======== Input data ========

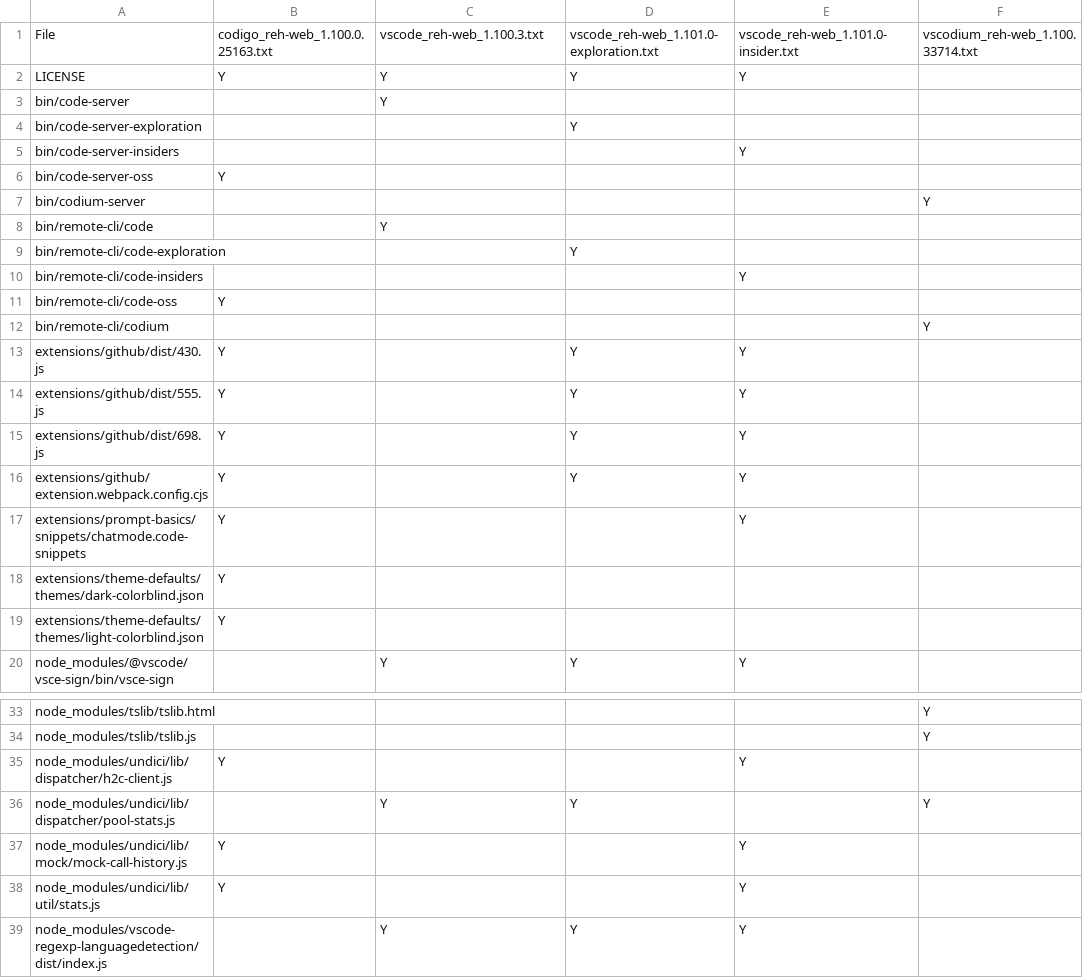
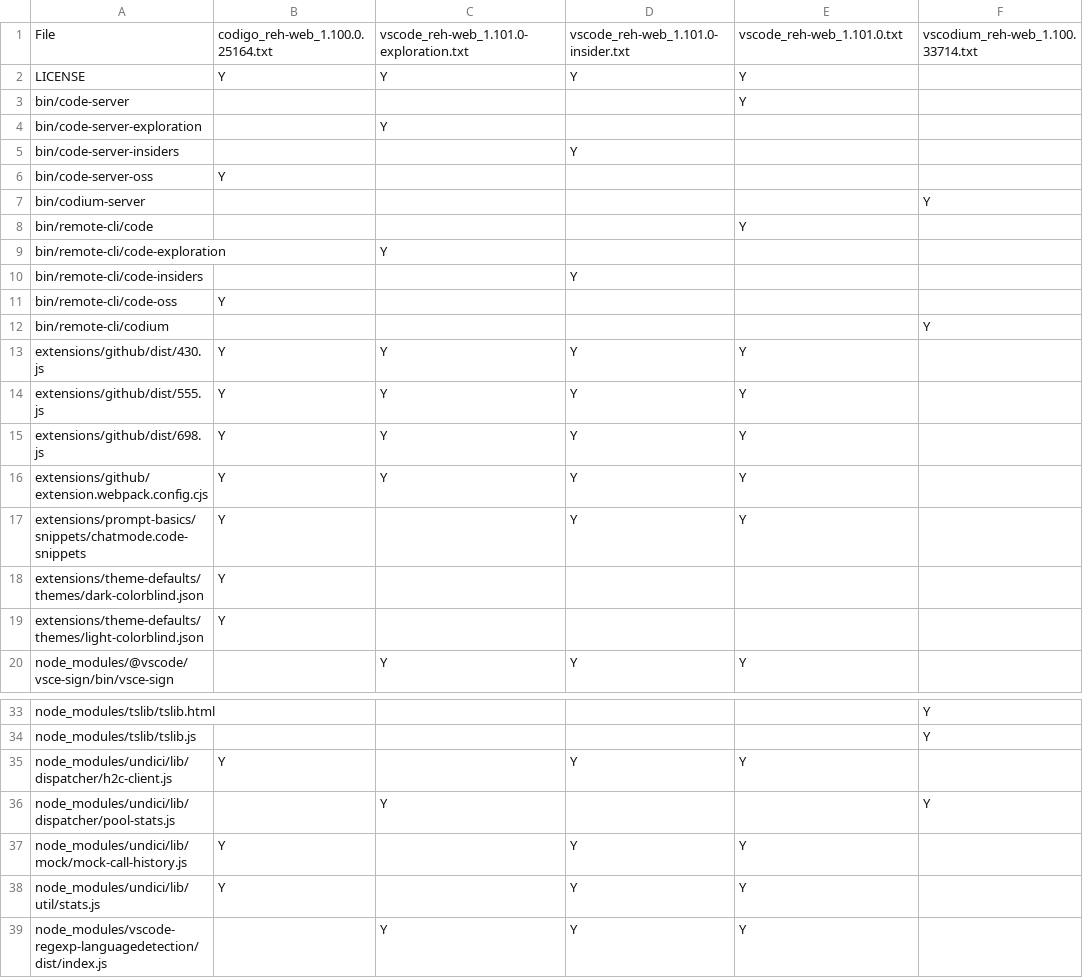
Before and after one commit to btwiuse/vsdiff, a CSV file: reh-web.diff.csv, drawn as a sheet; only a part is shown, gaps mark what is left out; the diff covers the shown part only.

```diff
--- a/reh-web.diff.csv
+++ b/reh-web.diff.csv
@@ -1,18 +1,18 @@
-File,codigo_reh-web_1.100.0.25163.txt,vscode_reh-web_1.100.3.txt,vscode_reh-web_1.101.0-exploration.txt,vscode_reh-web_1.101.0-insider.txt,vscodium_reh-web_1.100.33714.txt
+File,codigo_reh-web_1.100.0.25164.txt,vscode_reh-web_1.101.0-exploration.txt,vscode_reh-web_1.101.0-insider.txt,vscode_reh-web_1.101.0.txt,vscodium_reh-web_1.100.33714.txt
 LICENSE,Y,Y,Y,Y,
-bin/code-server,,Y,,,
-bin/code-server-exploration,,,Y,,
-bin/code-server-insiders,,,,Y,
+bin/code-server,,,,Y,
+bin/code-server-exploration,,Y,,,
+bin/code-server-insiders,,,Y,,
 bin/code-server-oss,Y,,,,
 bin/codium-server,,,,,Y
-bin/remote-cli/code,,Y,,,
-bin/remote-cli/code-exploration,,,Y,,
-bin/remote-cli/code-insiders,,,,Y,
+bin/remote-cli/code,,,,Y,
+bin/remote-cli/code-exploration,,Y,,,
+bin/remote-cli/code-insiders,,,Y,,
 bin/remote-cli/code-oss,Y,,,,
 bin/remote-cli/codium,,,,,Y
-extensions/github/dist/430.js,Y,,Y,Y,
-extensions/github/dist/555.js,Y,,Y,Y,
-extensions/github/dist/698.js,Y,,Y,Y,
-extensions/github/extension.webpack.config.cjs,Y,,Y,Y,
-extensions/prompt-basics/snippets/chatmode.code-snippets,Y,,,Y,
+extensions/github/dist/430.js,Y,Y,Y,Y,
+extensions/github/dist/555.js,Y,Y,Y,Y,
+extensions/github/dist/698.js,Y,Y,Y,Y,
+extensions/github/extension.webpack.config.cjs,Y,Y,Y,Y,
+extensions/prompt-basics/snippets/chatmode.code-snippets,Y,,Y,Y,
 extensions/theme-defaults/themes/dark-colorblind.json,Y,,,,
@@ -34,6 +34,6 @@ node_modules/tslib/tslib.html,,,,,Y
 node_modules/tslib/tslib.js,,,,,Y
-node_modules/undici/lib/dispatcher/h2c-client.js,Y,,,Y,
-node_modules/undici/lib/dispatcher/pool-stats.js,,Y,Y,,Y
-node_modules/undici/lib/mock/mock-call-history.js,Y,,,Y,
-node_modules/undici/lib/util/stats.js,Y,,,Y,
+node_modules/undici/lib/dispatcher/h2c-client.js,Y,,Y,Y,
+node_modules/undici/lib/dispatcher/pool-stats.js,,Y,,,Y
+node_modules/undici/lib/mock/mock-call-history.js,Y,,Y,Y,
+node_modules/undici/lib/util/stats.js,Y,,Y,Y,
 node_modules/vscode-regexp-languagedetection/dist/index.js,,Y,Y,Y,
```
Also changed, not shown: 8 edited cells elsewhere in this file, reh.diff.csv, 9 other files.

========

### What you have to do:
A verbatim copy of the data, pictures removed, is the expected result.

### Answer for the task:
Before and after one commit to btwiuse/vsdiff, a CSV file: reh-web.diff.csv, drawn as a sheet; only a part is shown, gaps mark what is left out; the diff covers the shown part only.

```diff
--- a/reh-web.diff.csv
+++ b/reh-web.diff.csv
@@ -1,18 +1,18 @@
-File,codigo_reh-web_1.100.0.25163.txt,vscode_reh-web_1.100.3.txt,vscode_reh-web_1.101.0-exploration.txt,vscode_reh-web_1.101.0-insider.txt,vscodium_reh-web_1.100.33714.txt
+File,codigo_reh-web_1.100.0.25164.txt,vscode_reh-web_1.101.0-exploration.txt,vscode_reh-web_1.101.0-insider.txt,vscode_reh-web_1.101.0.txt,vscodium_reh-web_1.100.33714.txt
 LICENSE,Y,Y,Y,Y,
-bin/code-server,,Y,,,
-bin/code-server-exploration,,,Y,,
-bin/code-server-insiders,,,,Y,
+bin/code-server,,,,Y,
+bin/code-server-exploration,,Y,,,
+bin/code-server-insiders,,,Y,,
 bin/code-server-oss,Y,,,,
 bin/codium-server,,,,,Y
-bin/remote-cli/code,,Y,,,
-bin/remote-cli/code-exploration,,,Y,,
-bin/remote-cli/code-insiders,,,,Y,
+bin/remote-cli/code,,,,Y,
+bin/remote-cli/code-exploration,,Y,,,
+bin/remote-cli/code-insiders,,,Y,,
 bin/remote-cli/code-oss,Y,,,,
 bin/remote-cli/codium,,,,,Y
-extensions/github/dist/430.js,Y,,Y,Y,
-extensions/github/dist/555.js,Y,,Y,Y,
-extensions/github/dist/698.js,Y,,Y,Y,
-extensions/github/extension.webpack.config.cjs,Y,,Y,Y,
-extensions/prompt-basics/snippets/chatmode.code-snippets,Y,,,Y,
+extensions/github/dist/430.js,Y,Y,Y,Y,
+extensions/github/dist/555.js,Y,Y,Y,Y,
+extensions/github/dist/698.js,Y,Y,Y,Y,
+extensions/github/extension.webpack.config.cjs,Y,Y,Y,Y,
+extensions/prompt-basics/snippets/chatmode.code-snippets,Y,,Y,Y,
 extensions/theme-defaults/themes/dark-colorblind.json,Y,,,,
@@ -34,6 +34,6 @@ node_modules/tslib/tslib.html,,,,,Y
 node_modules/tslib/tslib.js,,,,,Y
-node_modules/undici/lib/dispatcher/h2c-client.js,Y,,,Y,
-node_modules/undici/lib/dispatcher/pool-stats.js,,Y,Y,,Y
-node_modules/undici/lib/mock/mock-call-history.js,Y,,,Y,
-node_modules/undici/lib/util/stats.js,Y,,,Y,
+node_modules/undici/lib/dispatcher/h2c-client.js,Y,,Y,Y,
+node_modules/undici/lib/dispatcher/pool-stats.js,,Y,,,Y
+node_modules/undici/lib/mock/mock-call-history.js,Y,,Y,Y,
+node_modules/undici/lib/util/stats.js,Y,,Y,Y,
 node_modules/vscode-regexp-languagedetection/dist/index.js,,Y,Y,Y,
```
Also changed, not shown: 8 edited cells elsewhere in this file, reh.diff.csv, 9 other files.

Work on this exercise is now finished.